DIRECTIONS: Restate the following data in its entirety, word for word and without images.

DATASET RECORDS:
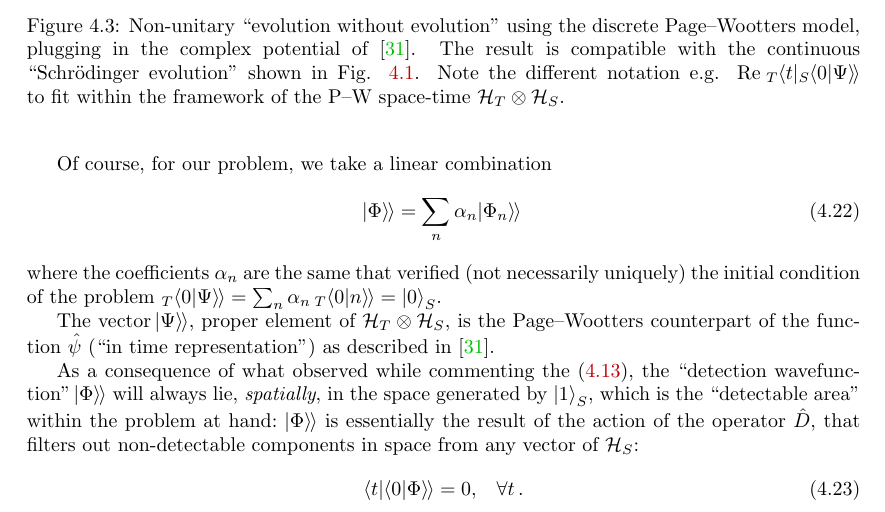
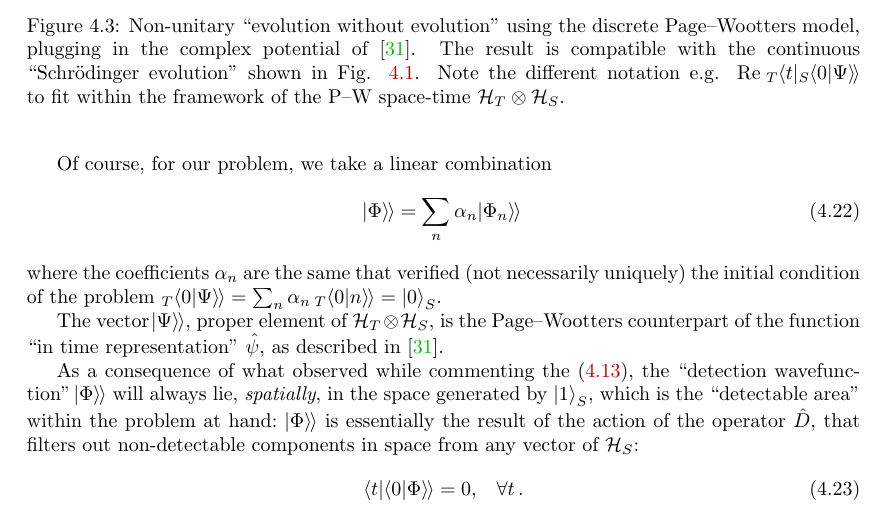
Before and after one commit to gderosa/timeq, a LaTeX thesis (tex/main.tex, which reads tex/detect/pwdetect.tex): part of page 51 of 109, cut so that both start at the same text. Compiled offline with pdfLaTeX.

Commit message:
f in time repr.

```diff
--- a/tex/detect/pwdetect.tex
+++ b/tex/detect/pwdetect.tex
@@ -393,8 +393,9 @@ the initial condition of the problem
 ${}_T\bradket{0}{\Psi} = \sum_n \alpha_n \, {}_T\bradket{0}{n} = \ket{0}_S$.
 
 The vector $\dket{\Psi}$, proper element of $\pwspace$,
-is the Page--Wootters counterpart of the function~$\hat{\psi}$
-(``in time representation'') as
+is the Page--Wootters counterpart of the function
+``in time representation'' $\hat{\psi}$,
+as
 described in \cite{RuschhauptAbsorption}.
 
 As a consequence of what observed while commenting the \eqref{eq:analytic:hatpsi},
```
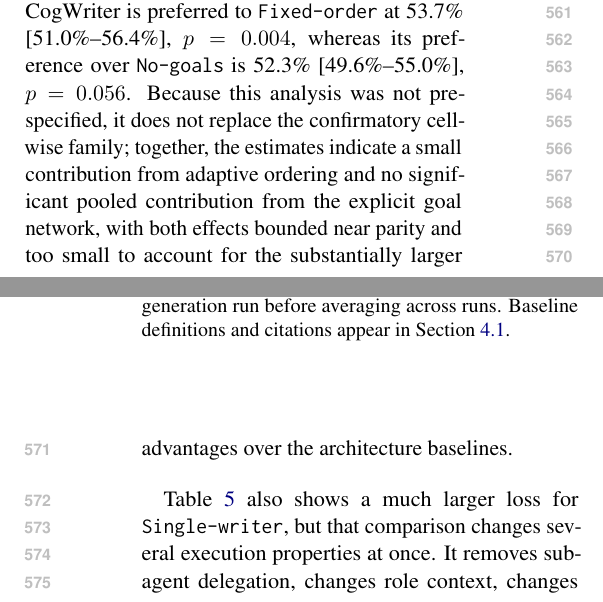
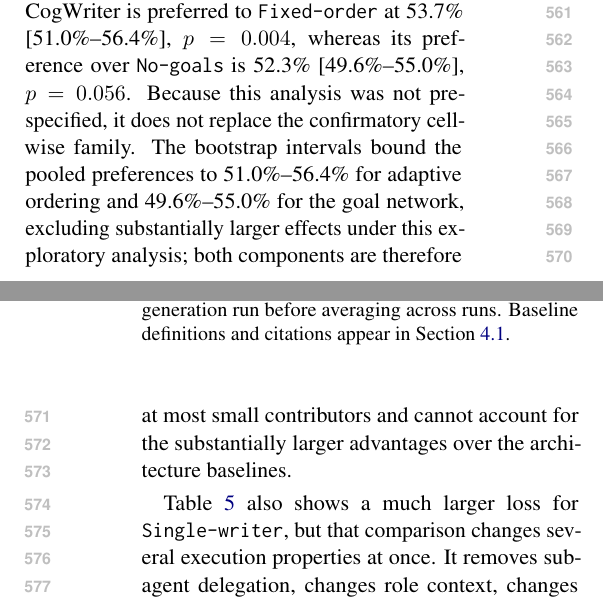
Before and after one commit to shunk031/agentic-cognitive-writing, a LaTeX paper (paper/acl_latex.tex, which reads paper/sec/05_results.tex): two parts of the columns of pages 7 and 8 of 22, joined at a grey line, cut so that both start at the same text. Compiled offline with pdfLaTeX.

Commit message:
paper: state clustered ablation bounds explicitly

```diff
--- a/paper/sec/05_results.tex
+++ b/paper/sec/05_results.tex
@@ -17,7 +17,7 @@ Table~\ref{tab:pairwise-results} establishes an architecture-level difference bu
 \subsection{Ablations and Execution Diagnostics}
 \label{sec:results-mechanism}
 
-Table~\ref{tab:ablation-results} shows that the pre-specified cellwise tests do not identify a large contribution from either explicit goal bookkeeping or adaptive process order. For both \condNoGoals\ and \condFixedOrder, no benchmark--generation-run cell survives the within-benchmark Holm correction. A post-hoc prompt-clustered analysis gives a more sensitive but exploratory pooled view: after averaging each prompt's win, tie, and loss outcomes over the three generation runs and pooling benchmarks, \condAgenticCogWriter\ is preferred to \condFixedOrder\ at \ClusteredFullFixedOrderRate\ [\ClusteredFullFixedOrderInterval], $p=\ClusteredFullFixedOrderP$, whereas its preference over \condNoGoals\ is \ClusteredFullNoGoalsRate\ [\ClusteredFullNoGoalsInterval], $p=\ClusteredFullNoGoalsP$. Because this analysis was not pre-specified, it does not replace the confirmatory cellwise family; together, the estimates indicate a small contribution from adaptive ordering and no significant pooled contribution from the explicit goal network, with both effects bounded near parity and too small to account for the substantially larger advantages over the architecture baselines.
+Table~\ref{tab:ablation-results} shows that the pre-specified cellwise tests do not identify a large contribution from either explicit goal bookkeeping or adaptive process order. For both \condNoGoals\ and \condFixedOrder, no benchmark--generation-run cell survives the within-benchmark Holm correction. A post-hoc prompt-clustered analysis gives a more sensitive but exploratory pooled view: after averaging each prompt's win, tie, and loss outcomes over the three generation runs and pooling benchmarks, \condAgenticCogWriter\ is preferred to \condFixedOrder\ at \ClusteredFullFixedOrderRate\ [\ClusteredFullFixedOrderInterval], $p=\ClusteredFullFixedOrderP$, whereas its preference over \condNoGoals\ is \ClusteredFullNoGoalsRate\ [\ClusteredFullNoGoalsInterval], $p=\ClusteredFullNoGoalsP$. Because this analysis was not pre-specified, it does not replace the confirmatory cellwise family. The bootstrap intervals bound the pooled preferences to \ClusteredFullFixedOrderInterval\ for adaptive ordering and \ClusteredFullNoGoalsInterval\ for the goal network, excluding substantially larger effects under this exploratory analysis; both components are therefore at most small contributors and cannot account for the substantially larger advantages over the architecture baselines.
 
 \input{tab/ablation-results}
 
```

SOLUTION:
Before and after one commit to gderosa/timeq, a LaTeX thesis (tex/main.tex, which reads tex/detect/pwdetect.tex): part of page 51 of 109, cut so that both start at the same text. Compiled offline with pdfLaTeX.

Commit message:
f in time repr.

```diff
--- a/tex/detect/pwdetect.tex
+++ b/tex/detect/pwdetect.tex
@@ -393,8 +393,9 @@ the initial condition of the problem
 ${}_T\bradket{0}{\Psi} = \sum_n \alpha_n \, {}_T\bradket{0}{n} = \ket{0}_S$.
 
 The vector $\dket{\Psi}$, proper element of $\pwspace$,
-is the Page--Wootters counterpart of the function~$\hat{\psi}$
-(``in time representation'') as
+is the Page--Wootters counterpart of the function
+``in time representation'' $\hat{\psi}$,
+as
 described in \cite{RuschhauptAbsorption}.
 
 As a consequence of what observed while commenting the \eqref{eq:analytic:hatpsi},
```
Before and after one commit to shunk031/agentic-cognitive-writing, a LaTeX paper (paper/acl_latex.tex, which reads paper/sec/05_results.tex): two parts of the columns of pages 7 and 8 of 22, joined at a grey line, cut so that both start at the same text. Compiled offline with pdfLaTeX.

Commit message:
paper: state clustered ablation bounds explicitly

```diff
--- a/paper/sec/05_results.tex
+++ b/paper/sec/05_results.tex
@@ -17,7 +17,7 @@ Table~\ref{tab:pairwise-results} establishes an architecture-level difference bu
 \subsection{Ablations and Execution Diagnostics}
 \label{sec:results-mechanism}
 
-Table~\ref{tab:ablation-results} shows that the pre-specified cellwise tests do not identify a large contribution from either explicit goal bookkeeping or adaptive process order. For both \condNoGoals\ and \condFixedOrder, no benchmark--generation-run cell survives the within-benchmark Holm correction. A post-hoc prompt-clustered analysis gives a more sensitive but exploratory pooled view: after averaging each prompt's win, tie, and loss outcomes over the three generation runs and pooling benchmarks, \condAgenticCogWriter\ is preferred to \condFixedOrder\ at \ClusteredFullFixedOrderRate\ [\ClusteredFullFixedOrderInterval], $p=\ClusteredFullFixedOrderP$, whereas its preference over \condNoGoals\ is \ClusteredFullNoGoalsRate\ [\ClusteredFullNoGoalsInterval], $p=\ClusteredFullNoGoalsP$. Because this analysis was not pre-specified, it does not replace the confirmatory cellwise family; together, the estimates indicate a small contribution from adaptive ordering and no significant pooled contribution from the explicit goal network, with both effects bounded near parity and too small to account for the substantially larger advantages over the architecture baselines.
+Table~\ref{tab:ablation-results} shows that the pre-specified cellwise tests do not identify a large contribution from either explicit goal bookkeeping or adaptive process order. For both \condNoGoals\ and \condFixedOrder, no benchmark--generation-run cell survives the within-benchmark Holm correction. A post-hoc prompt-clustered analysis gives a more sensitive but exploratory pooled view: after averaging each prompt's win, tie, and loss outcomes over the three generation runs and pooling benchmarks, \condAgenticCogWriter\ is preferred to \condFixedOrder\ at \ClusteredFullFixedOrderRate\ [\ClusteredFullFixedOrderInterval], $p=\ClusteredFullFixedOrderP$, whereas its preference over \condNoGoals\ is \ClusteredFullNoGoalsRate\ [\ClusteredFullNoGoalsInterval], $p=\ClusteredFullNoGoalsP$. Because this analysis was not pre-specified, it does not replace the confirmatory cellwise family. The bootstrap intervals bound the pooled preferences to \ClusteredFullFixedOrderInterval\ for adaptive ordering and \ClusteredFullNoGoalsInterval\ for the goal network, excluding substantially larger effects under this exploratory analysis; both components are therefore at most small contributors and cannot account for the substantially larger advantages over the architecture baselines.
 
 \input{tab/ablation-results}
 
```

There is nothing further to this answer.